__Exercise instructions__:
Print the records below word for word, but leave out the pictures.

__Data provided__:

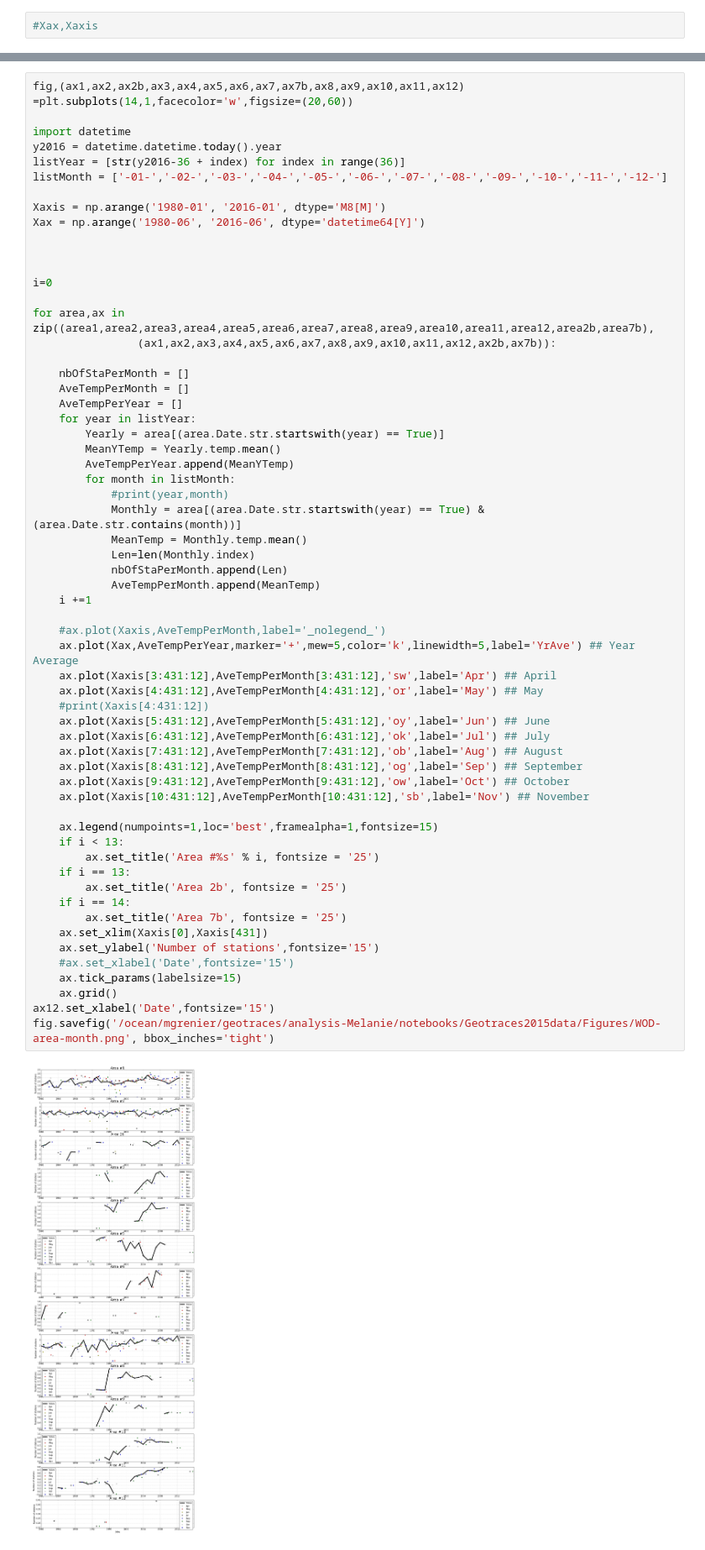
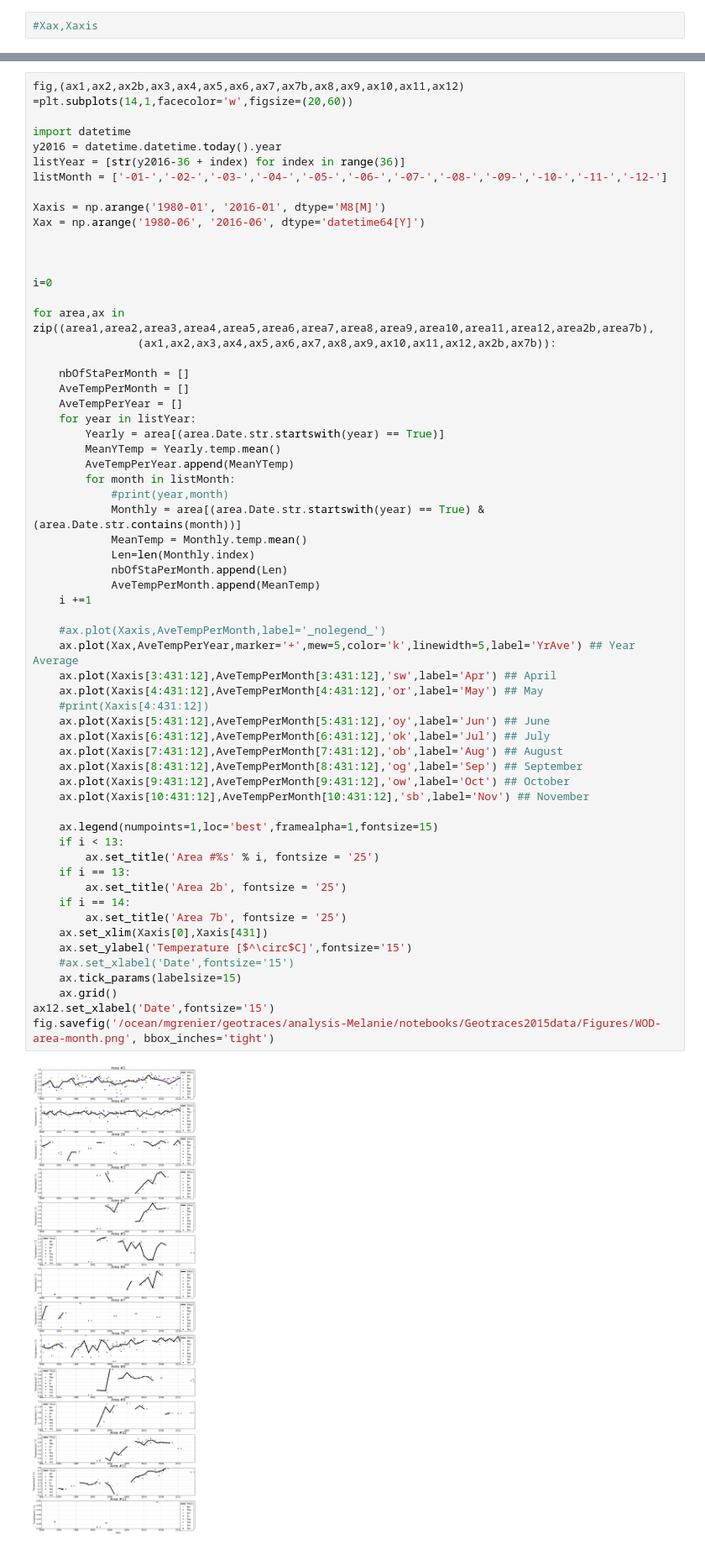
Before and after one commit to UBC-MOAD/analysis-melanie, a Jupyter notebook: notebooks/Geotraces2015data/WOD-fromODV-64N90N-TemperatureOnIsopycn27.9-SpecificAreas-monthlyDistrib.ipynb, the cells around one changed output, grey strips where cells are left out. Shown at 84% size. Cells and saved outputs as stored; diff of their text form.

Commit message:
update 27.9 temperature tracking

```diff
--- a/notebooks/Geotraces2015data/WOD-fromODV-64N90N-TemperatureOnIsopycn27.9-SpecificAreas-monthlyDistrib.ipynb
+++ b/notebooks/Geotraces2015data/WOD-fromODV-64N90N-TemperatureOnIsopycn27.9-SpecificAreas-monthlyDistrib.ipynb
@@ -324,35 +324,35 @@ for area,ax in zip((area1,area2,area3,area4,area5,area6,area7,area8,area9,area10
             nbOfStaPerMonth.append(Len)
             AveTempPerMonth.append(MeanTemp)
     i +=1
 
     #ax.plot(Xaxis,AveTempPerMonth,label='_nolegend_')
     ax.plot(Xax,AveTempPerYear,marker='+',mew=5,color='k',linewidth=5,label='YrAve') ## Year Average
     ax.plot(Xaxis[3:431:12],AveTempPerMonth[3:431:12],'sw',label='Apr') ## April
     ax.plot(Xaxis[4:431:12],AveTempPerMonth[4:431:12],'or',label='May') ## May
     #print(Xaxis[4:431:12])
     ax.plot(Xaxis[5:431:12],AveTempPerMonth[5:431:12],'oy',label='Jun') ## June
     ax.plot(Xaxis[6:431:12],AveTempPerMonth[6:431:12],'ok',label='Jul') ## July
     ax.plot(Xaxis[7:431:12],AveTempPerMonth[7:431:12],'ob',label='Aug') ## August
     ax.plot(Xaxis[8:431:12],AveTempPerMonth[8:431:12],'og',label='Sep') ## September
     ax.plot(Xaxis[9:431:12],AveTempPerMonth[9:431:12],'ow',label='Oct') ## October
     ax.plot(Xaxis[10:431:12],AveTempPerMonth[10:431:12],'sb',label='Nov') ## November
 
     ax.legend(numpoints=1,loc='best',framealpha=1,fontsize=15)
     if i < 13:
         ax.set_title('Area #%s' % i, fontsize = '25')
     if i == 13:
         ax.set_title('Area 2b', fontsize = '25')
     if i == 14:
         ax.set_title('Area 7b', fontsize = '25')
     ax.set_xlim(Xaxis[0],Xaxis[431])
-    ax.set_ylabel('Number of stations',fontsize='15')
+    ax.set_ylabel('Temperature [$^\circ$C]',fontsize='15')
     #ax.set_xlabel('Date',fontsize='15')
     ax.tick_params(labelsize=15)
     ax.grid()
 ax12.set_xlabel('Date',fontsize='15')
 fig.savefig('/ocean/mgrenier/geotraces/analysis-Melanie/notebooks/Geotraces2015data/Figures/WOD-area-month.png', bbox_inches='tight')
 # %% [output]
-[figure, old version]
+[figure, new version]
 # %%
 from matplotlib.gridspec import GridSpec
 
```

__Task answer__:
Before and after one commit to UBC-MOAD/analysis-melanie, a Jupyter notebook: notebooks/Geotraces2015data/WOD-fromODV-64N90N-TemperatureOnIsopycn27.9-SpecificAreas-monthlyDistrib.ipynb, the cells around one changed output, grey strips where cells are left out. Shown at 84% size. Cells and saved outputs as stored; diff of their text form.

Commit message:
update 27.9 temperature tracking

```diff
--- a/notebooks/Geotraces2015data/WOD-fromODV-64N90N-TemperatureOnIsopycn27.9-SpecificAreas-monthlyDistrib.ipynb
+++ b/notebooks/Geotraces2015data/WOD-fromODV-64N90N-TemperatureOnIsopycn27.9-SpecificAreas-monthlyDistrib.ipynb
@@ -324,35 +324,35 @@ for area,ax in zip((area1,area2,area3,area4,area5,area6,area7,area8,area9,area10
             nbOfStaPerMonth.append(Len)
             AveTempPerMonth.append(MeanTemp)
     i +=1
 
     #ax.plot(Xaxis,AveTempPerMonth,label='_nolegend_')
     ax.plot(Xax,AveTempPerYear,marker='+',mew=5,color='k',linewidth=5,label='YrAve') ## Year Average
     ax.plot(Xaxis[3:431:12],AveTempPerMonth[3:431:12],'sw',label='Apr') ## April
     ax.plot(Xaxis[4:431:12],AveTempPerMonth[4:431:12],'or',label='May') ## May
     #print(Xaxis[4:431:12])
     ax.plot(Xaxis[5:431:12],AveTempPerMonth[5:431:12],'oy',label='Jun') ## June
     ax.plot(Xaxis[6:431:12],AveTempPerMonth[6:431:12],'ok',label='Jul') ## July
     ax.plot(Xaxis[7:431:12],AveTempPerMonth[7:431:12],'ob',label='Aug') ## August
     ax.plot(Xaxis[8:431:12],AveTempPerMonth[8:431:12],'og',label='Sep') ## September
     ax.plot(Xaxis[9:431:12],AveTempPerMonth[9:431:12],'ow',label='Oct') ## October
     ax.plot(Xaxis[10:431:12],AveTempPerMonth[10:431:12],'sb',label='Nov') ## November
 
     ax.legend(numpoints=1,loc='best',framealpha=1,fontsize=15)
     if i < 13:
         ax.set_title('Area #%s' % i, fontsize = '25')
     if i == 13:
         ax.set_title('Area 2b', fontsize = '25')
     if i == 14:
         ax.set_title('Area 7b', fontsize = '25')
     ax.set_xlim(Xaxis[0],Xaxis[431])
-    ax.set_ylabel('Number of stations',fontsize='15')
+    ax.set_ylabel('Temperature [$^\circ$C]',fontsize='15')
     #ax.set_xlabel('Date',fontsize='15')
     ax.tick_params(labelsize=15)
     ax.grid()
 ax12.set_xlabel('Date',fontsize='15')
 fig.savefig('/ocean/mgrenier/geotraces/analysis-Melanie/notebooks/Geotraces2015data/Figures/WOD-area-month.png', bbox_inches='tight')
 # %% [output]
-[figure, old version]
+[figure, new version]
 # %%
 from matplotlib.gridspec import GridSpec
 
```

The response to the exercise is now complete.